And the Blues will not, nor can they, pay the money for Sobotka, 29, to get out of the contract.
"There's nothing we can do about that," Armstrong said. "That's circumvention and hefty fines Even it it wasn't, we didn't really create this situation. He left. If he wants to get out of it, he can pay the freight."
Depends on what happens, the Blues for the time being have that extra $2.725 million on their cap if they choose to use it. But they would like Sobotka back at some point, whether it's now or later.
"On July 1st, we sent him a letter and the league stating that we had the right to toll his contract if we so chose," Armstrong said. "Everybody was aware of it. There wasn't a player out there that made us want to not assume the risk of him coming back. We really thought he was coming back here. When it got into August and early September, you're feeling things were changing. But right now, trade talks are happening. If something happened tonight, then we would just say, 'Stay in Russia for a year.' I don't see that going to happen because it hasn't happened yet, but the players that left here via free agency, it wasn't over economics, it was over term. Having $2.7 million it wasn't like we were that far apart on dollars, it was more on term anyways. And then you look at the free agent market this summer, if you look at the players that signed, I'm not sure there was a player that as going to fill that role that excited us."
|(St. Louis Blues photo)|
Vladimir Sobotka, according to Blues GM Doug
Armstrong, would like to return to St. Louis this
So what does Armstrong want to do with that extra money?
"Oh, I want to spend it," he said laughing. "I met with Mr. (Tom) Stillman and he asked that question, too. What we present to the ownership, we present a budget and we'll fill in the names later. They've given us the ability to the upper limit of the salary cap. We're not going to do it just for the sake of doing it, and if there's a right player, whether it's Sobotka or a replacement from another team, we'll certainly look at doing it, but this ownership group has from Day 1 never said the budget is the reason we're not going to be competitive."
With Jaden Schwartz lost for the month of October, Armstrong was asked if there was a need to make something happen now.

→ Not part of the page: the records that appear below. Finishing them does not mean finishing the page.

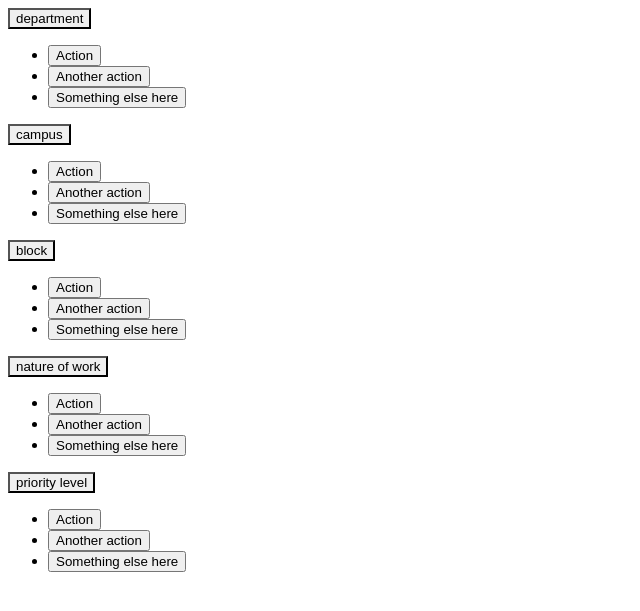
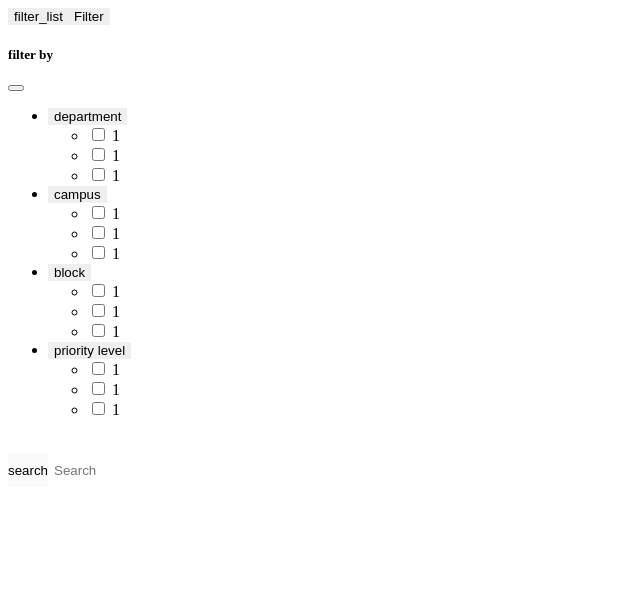
Before and after one commit to NcebaZA/Safety-and-maintanance, a Flask app: template templates/filters_bar.html in a window 1280 px wide. Shown: the top 611 px of the page, without its empty margins (0-640 px from the left). Run offline with Flask 2, Linux system fonts and the light colour scheme; the template is opened without the code that fills it, so the values that code supplies are empty; some libraries are stand-ins or nearby versions.

Commit message:
Made adjustments to some templates.

```diff
--- a/templates/filters_bar.html
+++ b/templates/filters_bar.html
@@ -1,69 +1,147 @@
-<div class="container text-center">
-    <div class="row align-items-start">
-        <div class="col">
-            <div class="dropdown">
-                <button class="btn dropdown-toggle" style="border-radius: 0px;" type="button" data-bs-toggle="dropdown"
-                    aria-expanded="false">
-                    department
-                </button>
-                <ul class="dropdown-menu">
-                    <li><button class="dropdown-item" type="button">Action</button></li>
-                    <li><button class="dropdown-item" type="button">Another action</button></li>
-                    <li><button class="dropdown-item" type="button">Something else here</button></li>
+<div class="navbar navbar-expand-lg">
+    <div class="container-fluid justify-content-center gap-3">
+        <button class="navbar-toggler" style="border : none;" type="button" data-bs-toggle="offcanvas"
+            data-bs-target="#offcanvasNavbar" aria-controls="offcanvasNavbar">
+            <div class="d-flex inline align-items-center">
+                <span class="material-symbols-outlined">filter_list</span>
+                &nbsp;
+                <span class="fw-light">Filter</span>
+            </div>
+        </button>
+        <div class="offcanvas offcanvas-end" id="offcanvasNavbar">
+            <div class="offcanvas-header">
+                <h5 class="offcanvas-title" id="offcanvasNavbarLabel">filter by</h5>
+                <button type="button" class="btn-close" data-bs-dismiss="offcanvas" aria-label="Close"></button>
+            </div>
+            <div class="offcanvas-body">
+                <ul class="navbar-nav flex-grow-1 pe-3">
+                    <li class="nav-item dropdown">
+                        <button class="btn dropdown-toggle" style="border: none; border-radius: 0px;" type="button"
+                            data-bs-toggle="dropdown" aria-expanded="false">
+                            department
+                        </button>
+                        <ul class="dropdown-menu p-3" style="border : none">
+                            <li>
+                                <div class="form-check form-check-inline">
+                                    <input class="form-check-input" type="checkbox" name="inlineRadioOptions"
+                                        id="inlineRadio1" value="option1">
+                                    <label class="form-check-label" for="inlineRadio1">1</label>
+                                </div>
+                            </li>
+                            <li>
+                                <div class="form-check form-check-inline">
+                                    <input class="form-check-input" type="checkbox" name="inlineRadioOptions"
+                                        id="inlineRadio1" value="option1">
+                                    <label class="form-check-label" for="inlineRadio1">1</label>
+                                </div>
+                            </li>
+                            <li>
+                                <div class="form-check form-check-inline">
+                                    <input class="form-check-input" type="checkbox" name="inlineRadioOptions"
+                                        id="inlineRadio1" value="option1">
+                                    <label class="form-check-label" for="inlineRadio1">1</label>
+                                </div>
+                            </li>
+                        </ul>
+                    </li>
+                    <li class="nav-item dropdown">
+                        <button class="btn dropdown-toggle" style="border: none; border-radius: 0px;" type="button"
+                            data-bs-toggle="dropdown" aria-expanded="false">
+                            campus
+                        </button>
+                        <ul class="dropdown-menu p-3" style="border : none">
+                            <li>
+                                <div class="form-check form-check-inline">
+                                    <input class="form-check-input" type="checkbox" name="inlineRadioOptions"
+                                        id="inlineRadio1" value="option1">
+                                    <label class="form-check-label" for="inlineRadio1">1</label>
+                                </div>
+                            </li>
+                            <li>
+                                <div class="form-check form-check-inline">
+                                    <input class="form-check-input" type="checkbox" name="inlineRadioOptions"
+                                        id="inlineRadio1" value="option1">
+                                    <label class="form-check-label" for="inlineRadio1">1</label>
+                                </div>
+                            </li>
+                            <li>
+                                <div class="form-check form-check-inline">
+                                    <input class="form-check-input" type="checkbox" name="inlineRadioOptions"
+                                        id="inlineRadio1" value="option1">
+                                    <label class="form-check-label" for="inlineRadio1">1</label>
+                                </div>
+                            </li>
+                        </ul>
+                    </li>
+                    <li class="nav-item dropdown">
+                        <button class="btn dropdown-toggle" style="border: none; border-radius: 0px;" type="button"
+                            data-bs-toggle="dropdown" aria-expanded="false">
+                            block
+                        </button>
+                        <ul class="dropdown-menu p-3" style="border : none">
+                            <li>
+                                <div class="form-check form-check-inline">
+                                    <input class="form-check-input" type="checkbox" name="inlineRadioOptions"
+                                        id="inlineRadio1" value="option1">
+                                    <label class="form-check-label" for="inlineRadio1">1</label>
+                                </div>
+                            </li>
+                            <li>
+                                <div class="form-check form-check-inline">
+                                    <input class="form-check-input" type="checkbox" name="inlineRadioOptions"
+                                        id="inlineRadio1" value="option1">
+                                    <label class="form-check-label" for="inlineRadio1">1</label>
+                                </div>
+                            </li>
+                            <li>
+                                <div class="form-check form-check-inline">
+                                    <input class="form-check-input" type="checkbox" name="inlineRadioOptions"
+                                        id="inlineRadio1" value="option1">
+                                    <label class="form-check-label" for="inlineRadio1">1</label>
+                                </div>
+                            </li>
+                        </ul>
+                    </li>
+                    <li class="nav-item dropdown">
+                        <button class="btn dropdown-toggle" style="border: none; border-radius: 0px;" type="button"
+                            data-bs-toggle="dropdown" aria-expanded="false">
+                            priority level
+                        </button>
+                        <ul class="dropdown-menu p-3" style="border : none">
+                            <li>
+                                <div class="form-check form-check-inline">
+                                    <input class="form-check-input" type="checkbox" name="inlineRadioOptions"
+                                        id="inlineRadio1" value="option1">
+                                    <label class="form-check-label" for="inlineRadio1">1</label>
+                                </div>
+                            </li>
+                            <li>
+                                <div class="form-check form-check-inline">
+                                    <input class="form-check-input" type="checkbox" name="inlineRadioOptions"
+                                        id="inlineRadio1" value="option1">
+                                    <label class="form-check-label" for="inlineRadio1">1</label>
+                                </div>
+                            </li>
+                            <li>
+                                <div class="form-check form-check-inline">
+                                    <input class="form-check-input" type="checkbox" name="inlineRadioOptions"
+                                        id="inlineRadio1" value="option1">
+                                    <label class="form-check-label" for="inlineRadio1">1</label>
+                                </div>
+                            </li>
+                        </ul>
+                    </li>
                 </ul>
             </div>
         </div>
-        <div class="col">
-            <div class="dropdown">
-                <button class="btn dropdown-toggle" style="border-radius: 0px;" type="button" data-bs-toggle="dropdown"
-                    aria-expanded="false">
-                    campus
-                </button>
-                <ul class="dropdown-menu">
-                    <li><button class="dropdown-item" type="button">Action</button></li>
-                    <li><button class="dropdown-item" type="button">Another action</button></li>
-                    <li><button class="dropdown-item" type="button">Something else here</button></li>
-                </ul>
-            </div>
-        </div>
-        <div class="col">
-            <div class="dropdown">
-                <button class="btn dropdown-toggle" style="border-radius: 0px;" type="button" data-bs-toggle="dropdown"
-                    aria-expanded="false">
-                    block
-                </button>
-                <ul class="dropdown-menu">
-                    <li><button class="dropdown-item" type="button">Action</button></li>
-                    <li><button class="dropdown-item" type="button">Another action</button></li>
-                    <li><button class="dropdown-item" type="button">Something else here</button></li>
-                </ul>
-            </div>
-        </div>
-        <div class="col">
-            <div class="dropdown">
-                <button class="btn dropdown-toggle" style="border-radius: 0px;" type="button" data-bs-toggle="dropdown"
-                    aria-expanded="false">
-                    nature of work
-                </button>
-                <ul class="dropdown-menu">
-                    <li><button class="dropdown-item" type="button">Action</button></li>
-                    <li><button class="dropdown-item" type="button">Another action</button></li>
-                    <li><button class="dropdown-item" type="button">Something else here</button></li>
-                </ul>
-            </div>
-        </div>
-        <div class="col">
-            <div class="dropdown">
-                <button class="btn dropdown-toggle" style="border-radius: 0px;" type="button" data-bs-toggle="dropdown"
-                    aria-expanded="false">
-                    priority level
-                </button>
-                <ul class="dropdown-menu">
-                    <li><button class="dropdown-item" type="button">Action</button></li>
-                    <li><button class="dropdown-item" type="button">Another action</button></li>
-                    <li><button class="dropdown-item" type="button">Something else here</button></li>
-                </ul>
-            </div>
+        <div class="border-start">&nbsp;</div>
+        <div class="d-flex inline align-items-center">
+            <button class="btn" disabled
+                style="height: 34px; padding: var(--bs-navbar-toggler-padding-y) var(--bs-navbar-toggler-padding-x);color : black; border : none;"
+                type="button">
+                <span class="material-symbols-outlined">search</span>
+            </button>
+            <input class="form-control" style="border: none;" placeholder="Search" aria-label="Search">
         </div>
     </div>
 </div>
--- a/templates/issue_card.html
+++ b/templates/issue_card.html
@@ -3,7 +3,7 @@
     <div class="card" style="--bs-card-border-radius:none;--bs-card-border-color:none;">
         <div class="card-body">
             <h6 class="card-title">{{item["title"]}}</h6>
-            <p class="card-text">{{item["nature_of_work"]}} | {{item["campus"]}} | {{item["block"]}} |
+            <p class="card-text">{{item["campus"]}} | {{item["block"]}} |
                 {{item["priority"]}}
             </p>
         </div>
```
Also changed, not shown: templates/issues_table.html (+9 -4 lines).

"The next 10 days are going to tell us quite a bit, too," Armstrong said. "We brought in (Landon) Ferraro and (Ty) Rattie and I thought we were really heavy going into our camp this year. Now that's opened some things up. The Sobotka opened some situations up. Obviously Schwartz has opened things up. Now the pro tryouts went from to get us through to when the World Cup ended to who wants to earn a job. We saw what Uppy did last year. He earned a job and he kept swatting guys away saying, 'No, no, I want to keep it.' The jobs are there and even for guys inside our own group now, a guy like Rattie, a guy like (Dmitrij) Jaskin. Jaskin's certainly on the team now; the contract dictates that, our thoughts of him. Ferraro and Rattie are two guys that are really pushing for a spot now that there's more spots open. I love competition. I think it beings out the best in the players."